Film still from Yomeddine


This year’s Un Certain Regard section features two First Films by Arab directors. Sofia, a Moroccan film directed by Meryem Benm’Barek, tells the story of a young woman named Sofia who lives with her parents in Casablanca. Sofia is pregnant but in denial until she finds herself suddenly giving birth to a baby out of wedlock, which is illegal. Due to her situation, she is given 24 hours by the hospital to provide the father’s papers before they will inform the authorities of her crime.

Film still from Sofia

Mon Tissu Préféré (My Favorite Fabric) is a Syrian film by Gaya Jiji, also featured in Un Certain Regard.
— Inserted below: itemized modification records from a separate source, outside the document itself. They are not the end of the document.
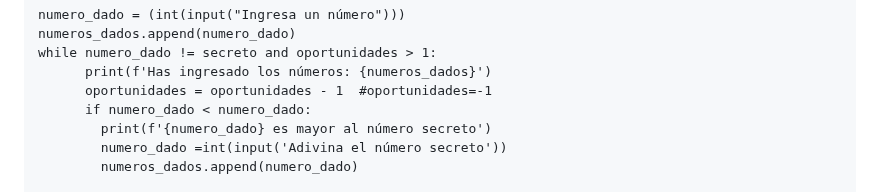
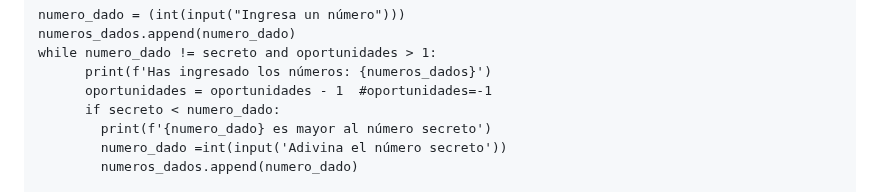
Before and after one commit to escuelaDeCodigoMargaritaMaza/Python, a Markdown page: EJERCICIOS/SABADOS/final.md, the part around the change. Drawn GitHub-style.

```diff
--- a/EJERCICIOS/SABADOS/final.md
+++ b/EJERCICIOS/SABADOS/final.md
@@ -68,7 +68,7 @@
     while numero_dado != secreto and oportunidades > 1:
           print(f'Has ingresado los números: {numeros_dados}')
           oportunidades = oportunidades - 1  #oportunidades=-1
-          if numero_dado < numero_dado:
+          if secreto < numero_dado:
             print(f'{numero_dado} es mayor al número secreto')
             numero_dado =int(input('Adivina el número secreto'))
             numeros_dados.append(numero_dado)
```
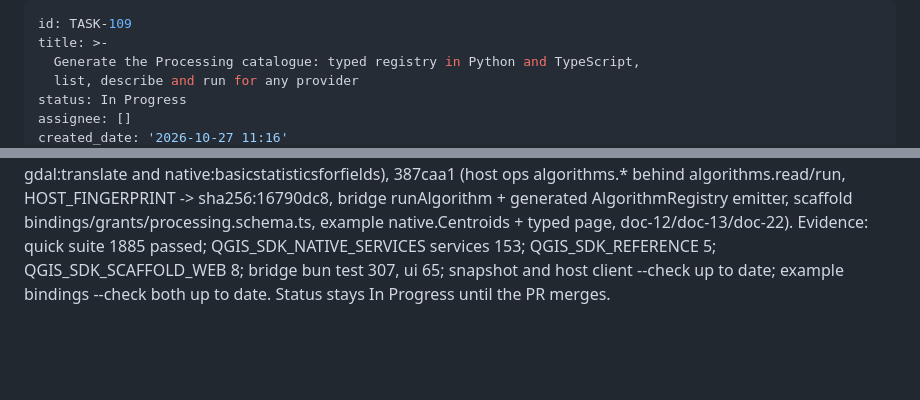
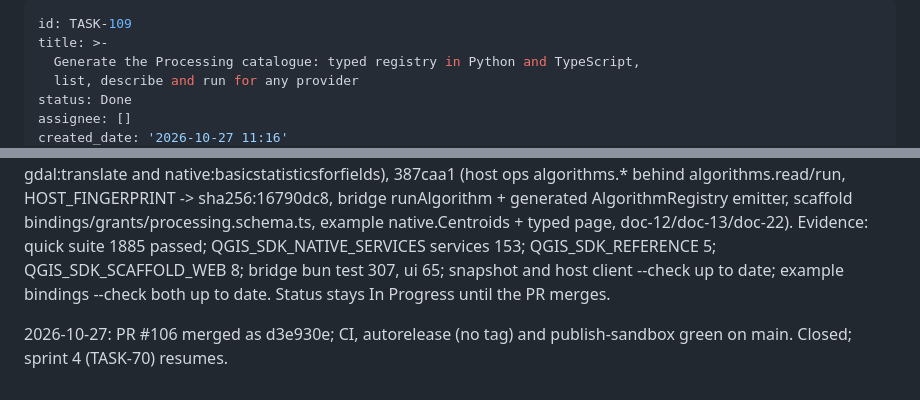
Before and after one commit to Archont561/qgis-sdk, a Markdown page: backlog/tasks/task-109 - Generate-the-Processing-catalogue-typed-registry-in-Python-and-TypeScript-list-describe-and-run-for-any-provider.md, 2 parts joined by grey strips. Drawn GitHub-style; blank space fills up the shorter version.

```diff
--- a/backlog/tasks/task-109 - Generate-the-Processing-catalogue-typed-registry-in-Python-and-TypeScript-list-describe-and-run-for-any-provider.md
+++ b/backlog/tasks/task-109 - Generate-the-Processing-catalogue-typed-registry-in-Python-and-TypeScript-list-describe-and-run-for-any-provider.md
@@ -3,6 +3,6 @@ id: TASK-109
 title: >-
   Generate the Processing catalogue: typed registry in Python and TypeScript,
   list, describe and run for any provider
-status: In Progress
+status: Done
 assignee: []
 created_date: '2026-10-27 11:16'
@@ -35,4 +35,6 @@ decision-64. Today ctx.algorithms.execute() accepts two hand-written requests (B
 
 <!-- SECTION:NOTES:BEGIN -->
 Implemented on arena/3160af4b-qgis-sdk in four commits: 951d4a7 (sprint 5 backlog), f323d57 (109a: models, catalogue reader, pure emitters, snapshot script + CI drift check, qgis-sdk processing generate), 637f1bf (109b: ctx.algorithms providers/list/describe/run, run allocation, FakeAlgorithms, native tests over native:buffer, gdal:translate and native:basicstatisticsforfields), 387caa1 (host ops algorithms.* behind algorithms.read/run, HOST_FINGERPRINT -> sha256:16790dc8, bridge runAlgorithm + generated AlgorithmRegistry emitter, scaffold bindings/grants/processing.schema.ts, example native.Centroids + typed page, doc-12/doc-13/doc-22). Evidence: quick suite 1885 passed; QGIS_SDK_NATIVE_SERVICES services 153; QGIS_SDK_REFERENCE 5; QGIS_SDK_SCAFFOLD_WEB 8; bridge bun test 307, ui 65; snapshot and host client --check up to date; example bindings --check both up to date. Status stays In Progress until the PR merges.
+
+2026-10-27: PR #106 merged as d3e930e; CI, autorelease (no tag) and publish-sandbox green on main. Closed; sprint 4 (TASK-70) resumes.
 <!-- SECTION:NOTES:END -->
```
Also changed, not shown: other parts of backlog/tasks/task-109 - Generate-the-Processing-catalogue-typed-registry-in-Python-and-TypeScript-list-describe-and-run-for-any-provider.md (+1 -1 lines), backlog/milestones/m-6 - 0.7.0-—-ui-toolkit-parameter-kinds,-curated-compon.md (+3 -1 lines), 1 other file.
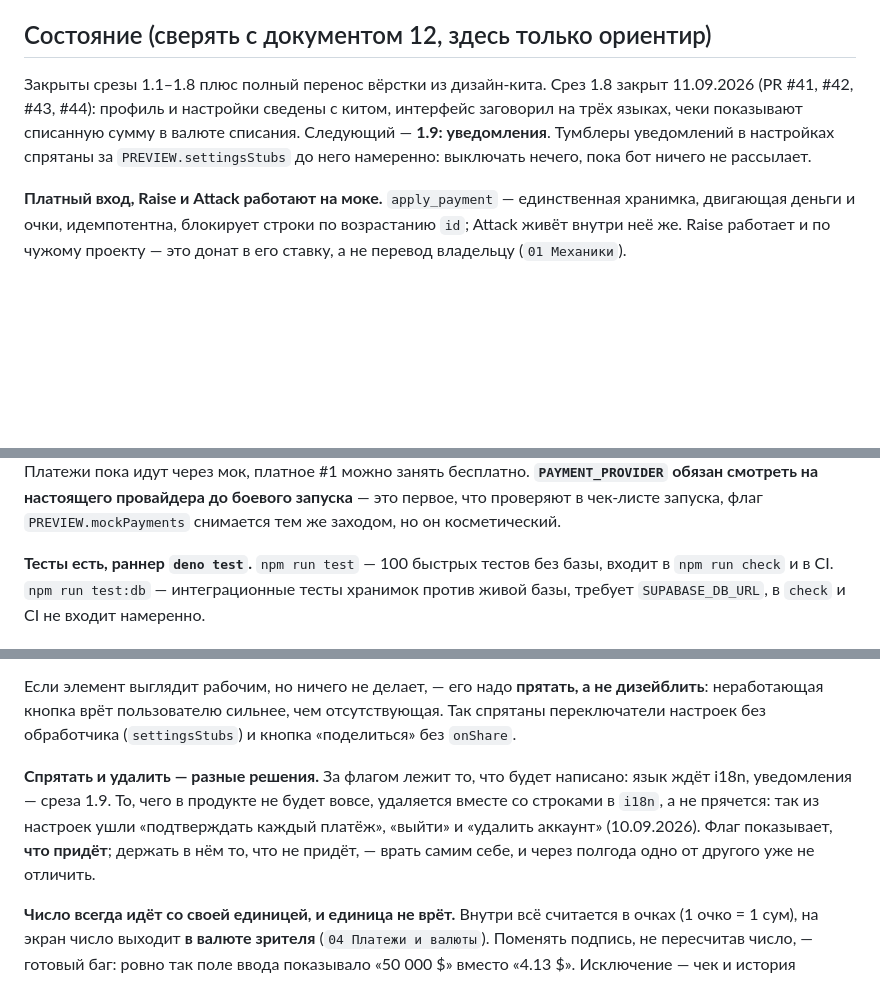
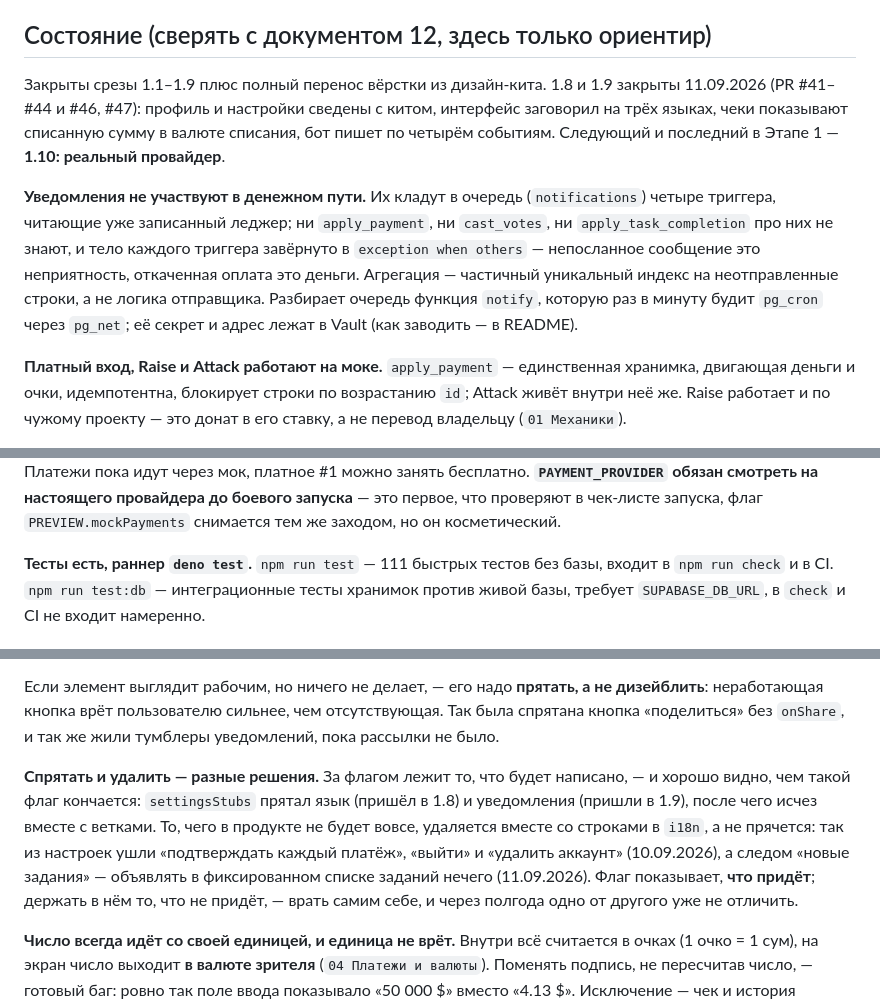
Before and after one commit to SanchoKusika/BidWar, a Markdown page: CLAUDE.md, 3 parts joined by grey strips. Drawn GitHub-style; blank space fills up the shorter version.

Commit message:
docs: slice 1.9 is closed, and the flag file finally has no stub switches (#48)
Records what the notifications turned out to be, not what was planned: the
queue hangs off the ledger rather than living inside `apply_payment`, and
aggregation is an index rather than sender logic. Also updates the two numbers
that go stale on every slice — 111 fast tests, and `settingsStubs` gone from
the "hide, don't disable" paragraph, where it now stands as the example of how
such a flag is supposed to end.

```diff
--- a/CLAUDE.md
+++ b/CLAUDE.md
@@ -22,12 +22,20 @@ Telegram Mini App: платный и бесплатный топы проект
 
 ## Состояние (сверять с документом 12, здесь только ориентир)
 
-Закрыты срезы 1.1–1.8 плюс полный перенос вёрстки из дизайн-кита. Срез 1.8
-закрыт 11.09.2026 (PR #41, #42, #43, #44): профиль и настройки сведены с китом,
+Закрыты срезы 1.1–1.9 плюс полный перенос вёрстки из дизайн-кита. 1.8 и 1.9
+закрыты 11.09.2026 (PR #41–#44 и #46, #47): профиль и настройки сведены с китом,
 интерфейс заговорил на трёх языках, чеки показывают списанную сумму в валюте
-списания. Следующий — **1.9: уведомления**. Тумблеры уведомлений в настройках
-спрятаны за `PREVIEW.settingsStubs` до него намеренно: выключать нечего, пока
-бот ничего не рассылает.
+списания, бот пишет по четырём событиям. Следующий и последний в Этапе 1 —
+**1.10: реальный провайдер**.
+
+**Уведомления не участвуют в денежном пути.** Их кладут в очередь
+(`notifications`) четыре триггера, читающие уже записанный леджер; ни
+`apply_payment`, ни `cast_votes`, ни `apply_task_completion` про них не знают, и
+тело каждого триггера завёрнуто в `exception when others` — непосланное
+сообщение это неприятность, откаченная оплата это деньги. Агрегация — частичный
+уникальный индекс на неотправленные строки, а не логика отправщика. Разбирает
+очередь функция `notify`, которую раз в минуту будит `pg_cron` через `pg_net`;
+её секрет и адрес лежат в Vault (как заводить — в README).
 
 **Платный вход, Raise и Attack работают на моке.** `apply_payment` —
 единственная хранимка, двигающая деньги и очки, идемпотентна, блокирует строки
@@ -51,7 +59,7 @@ Edge Functions `PAYMENT_PROVIDER=mock`, а не флаг `PREVIEW.mockPayments`:
 запуска, флаг `PREVIEW.mockPayments` снимается тем же заходом, но он
 косметический.
 
-**Тесты есть, раннер `deno test`.** `npm run test` — 100 быстрых тестов без базы,
+**Тесты есть, раннер `deno test`.** `npm run test` — 111 быстрых тестов без базы,
 входит в `npm run check` и в CI. `npm run test:db` — интеграционные тесты
 хранимок против живой базы, требует `SUPABASE_DB_URL`, в `check` и CI не
 входит намеренно.
@@ -118,15 +126,18 @@ Today», только если страница передала им данны
 
 Если элемент выглядит рабочим, но ничего не делает, — его надо **прятать, а не
 дизейблить**: неработающая кнопка врёт пользователю сильнее, чем отсутствующая.
-Так спрятаны переключатели настроек без обработчика (`settingsStubs`) и кнопка
-«поделиться» без `onShare`.
+Так была спрятана кнопка «поделиться» без `onShare`, и так же жили тумблеры
+уведомлений, пока рассылки не было.
 
 **Спрятать и удалить — разные решения.** За флагом лежит то, что будет
-написано: язык ждёт i18n, уведомления — среза 1.9. То, чего в продукте не
-будет вовсе, удаляется вместе со строками в `i18n`, а не прячется: так из
-настроек ушли «подтверждать каждый платёж», «выйти» и «удалить аккаунт»
-(10.09.2026). Флаг показывает, **что придёт**; держать в нём то, что не
-придёт, — врать самим себе, и через полгода одно от другого уже не отличить.
+написано, — и хорошо видно, чем такой флаг кончается: `settingsStubs` прятал
+язык (пришёл в 1.8) и уведомления (пришли в 1.9), после чего исчез вместе с
+ветками. То, чего в продукте не будет вовсе, удаляется вместе со строками в
+`i18n`, а не прячется: так из настроек ушли «подтверждать каждый платёж»,
+«выйти» и «удалить аккаунт» (10.09.2026), а следом «новые задания» — объявлять
+в фиксированном списке заданий нечего (11.09.2026). Флаг показывает, **что
+придёт**; держать в нём то, что не придёт, — врать самим себе, и через полгода
+одно от другого уже не отличить.
 
 **Число всегда идёт со своей единицей, и единица не врёт.** Внутри всё считается
 в очках (1 очко = 1 сум), на экран число выходит **в валюте зрителя**
```
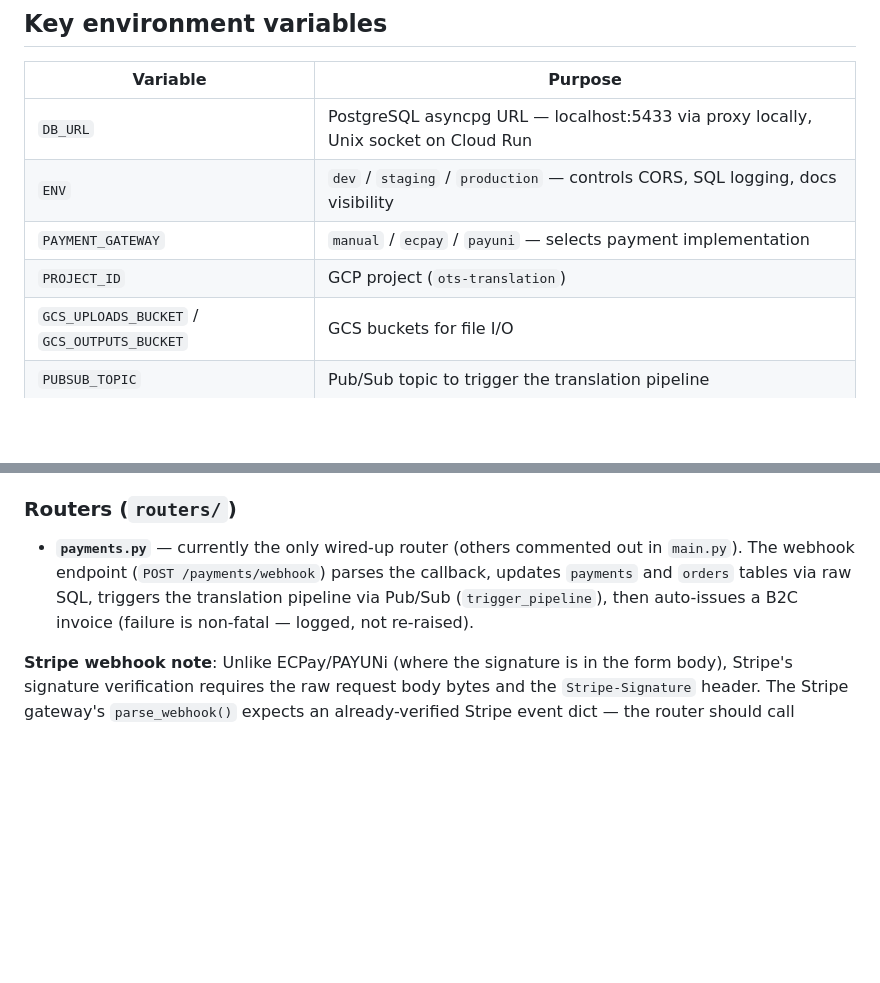
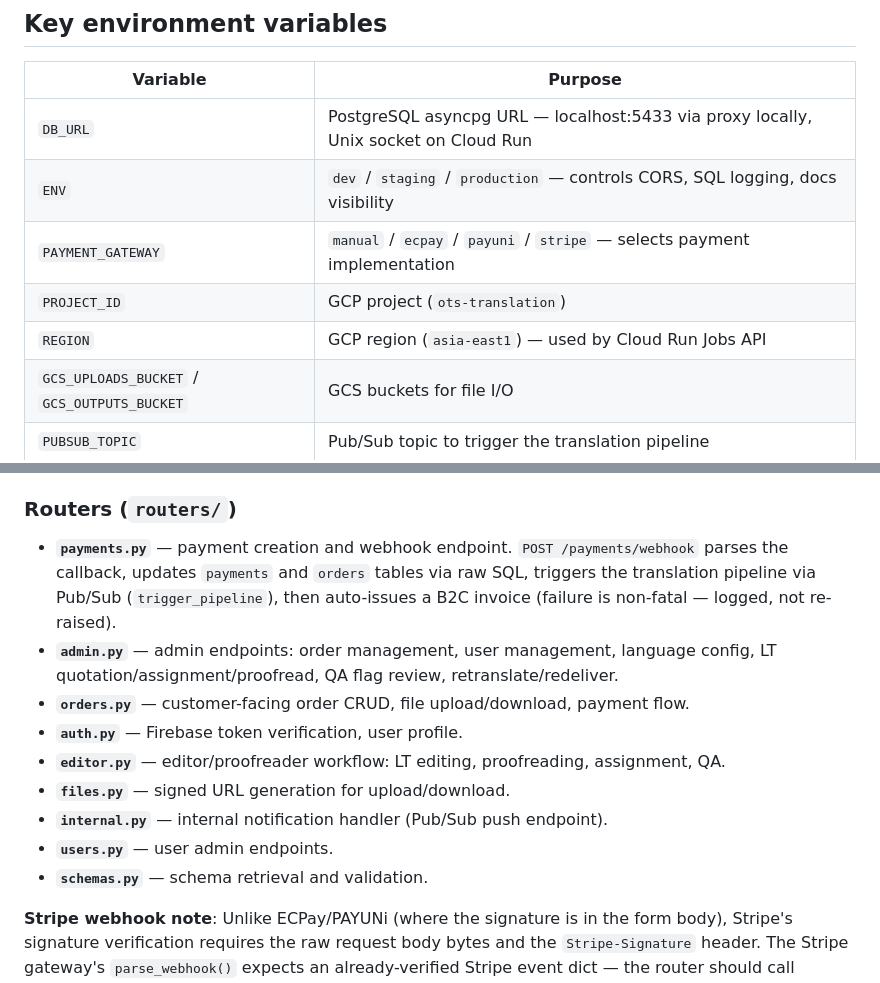
Before and after one commit to horace-cheng/ots-api, a Markdown page: CLAUDE.md, 2 parts joined by grey strips. GitHub-like rendering; blank space fills up the shorter version.

```diff
--- a/CLAUDE.md
+++ b/CLAUDE.md
@@ -36,8 +36,9 @@ gcloud auth application-default login
 |---|---|
 | `DB_URL` | PostgreSQL asyncpg URL — localhost:5433 via proxy locally, Unix socket on Cloud Run |
 | `ENV` | `dev` / `staging` / `production` — controls CORS, SQL logging, docs visibility |
-| `PAYMENT_GATEWAY` | `manual` / `ecpay` / `payuni` — selects payment implementation |
+| `PAYMENT_GATEWAY` | `manual` / `ecpay` / `payuni` / `stripe` — selects payment implementation |
 | `PROJECT_ID` | GCP project (`ots-translation`) |
+| `REGION` | GCP region (`asia-east1`) — used by Cloud Run Jobs API |
 | `GCS_UPLOADS_BUCKET` / `GCS_OUTPUTS_BUCKET` | GCS buckets for file I/O |
 | `PUBSUB_TOPIC` | Pub/Sub topic to trigger the translation pipeline |
 
@@ -67,7 +68,15 @@ To add a new gateway: subclass `PaymentGateway` in a new file, implement all fou
 
 ### Routers (`routers/`)
 
-- **`payments.py`** — currently the only wired-up router (others commented out in `main.py`). The webhook endpoint (`POST /payments/webhook`) parses the callback, updates `payments` and `orders` tables via raw SQL, triggers the translation pipeline via Pub/Sub (`trigger_pipeline`), then auto-issues a B2C invoice (failure is non-fatal — logged, not re-raised).
+- **`payments.py`** — payment creation and webhook endpoint. `POST /payments/webhook` parses the callback, updates `payments` and `orders` tables via raw SQL, triggers the translation pipeline via Pub/Sub (`trigger_pipeline`), then auto-issues a B2C invoice (failure is non-fatal — logged, not re-raised).
+- **`admin.py`** — admin endpoints: order management, user management, language config, LT quotation/assignment/proofread, QA flag review, retranslate/redeliver.
+- **`orders.py`** — customer-facing order CRUD, file upload/download, payment flow.
+- **`auth.py`** — Firebase token verification, user profile.
+- **`editor.py`** — editor/proofreader workflow: LT editing, proofreading, assignment, QA.
+- **`files.py`** — signed URL generation for upload/download.
+- **`internal.py`** — internal notification handler (Pub/Sub push endpoint).
+- **`users.py`** — user admin endpoints.
+- **`schemas.py`** — schema retrieval and validation.
 
 **Stripe webhook note**: Unlike ECPay/PAYUNi (where the signature is in the form body), Stripe's signature verification requires the raw request body bytes and the `Stripe-Signature` header. The Stripe gateway's `parse_webhook()` expects an already-verified Stripe event dict — the router should call `stripe.Webhook.construct_event()` first.
 
```
Also changed, not shown: README.md (+2 -1 lines).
It takes place in Damascus in the spring of 2011, just as the revolution is beginning. The protagonist, Nahla, is a 25 year-old woman who is stuck in a situation where she must either chose her freedom or the opportunity to leave the country by way of an arranged married with a man named Samir in the USA. But Samir makes the decision for her and choses her younger sister Myriam instead and Nahla gets closer to her new neighbor, Mrs. Jiji, who has just moved in and is opening a brothel.

Film still from Mon Tissu Préféré (My Favorite Fabric)


In the Director’s Fortnight, you’ll find one Arab film from Tunsia: Dear Son directed by Mohamed Ben Attia. The film is about a Tunisian father named Riadh who is about to retire from his position as a forklift operator. His world revolves around his family, especially his only son, Sami. As Sami is coming up on his high school exams his health and behavior begin to change until one day, he disappears. This will be the film’s world premiere.

Film still from Dear Son


In the Cinema de la Plage , a selection of screenings that takes place outdoors and is open to the public, there will be one Arab film featured. El Massir (Destiny), an Egyptian film from 1997 directed by Youssef Chahine, will be shown on Sunday, May 13th at 9:30pm.

Film still from El Massir (Destiny)

Alarmed by the rise of religious fundamentalism in Egypt in the 1990’s Chahine created this historic epic centered on the philosopher Ibn Rushd, (known in the west as Averroes,) and set in medieval Córdoba, Spain where – under Arab rule – a secular and multicultural society flourished. Chahine concocts the story of a young Arab man lured away from his decadent life style and indoctrinated into a fundamentalist sect. Though the film operates as a sincere and moving plea for tolerance and a timely warning against violent religious extremism, Chahine also provides plenty of spectacles including a steamy romance and lots of song and dance.


In the Court Métrage, there is a varied selection of films featured in the the Short Films Corner by Arab filmmakers and telling Arab stories.

The Ensave – University Toulouse Jean Jaures section includes one Arab short produced in France:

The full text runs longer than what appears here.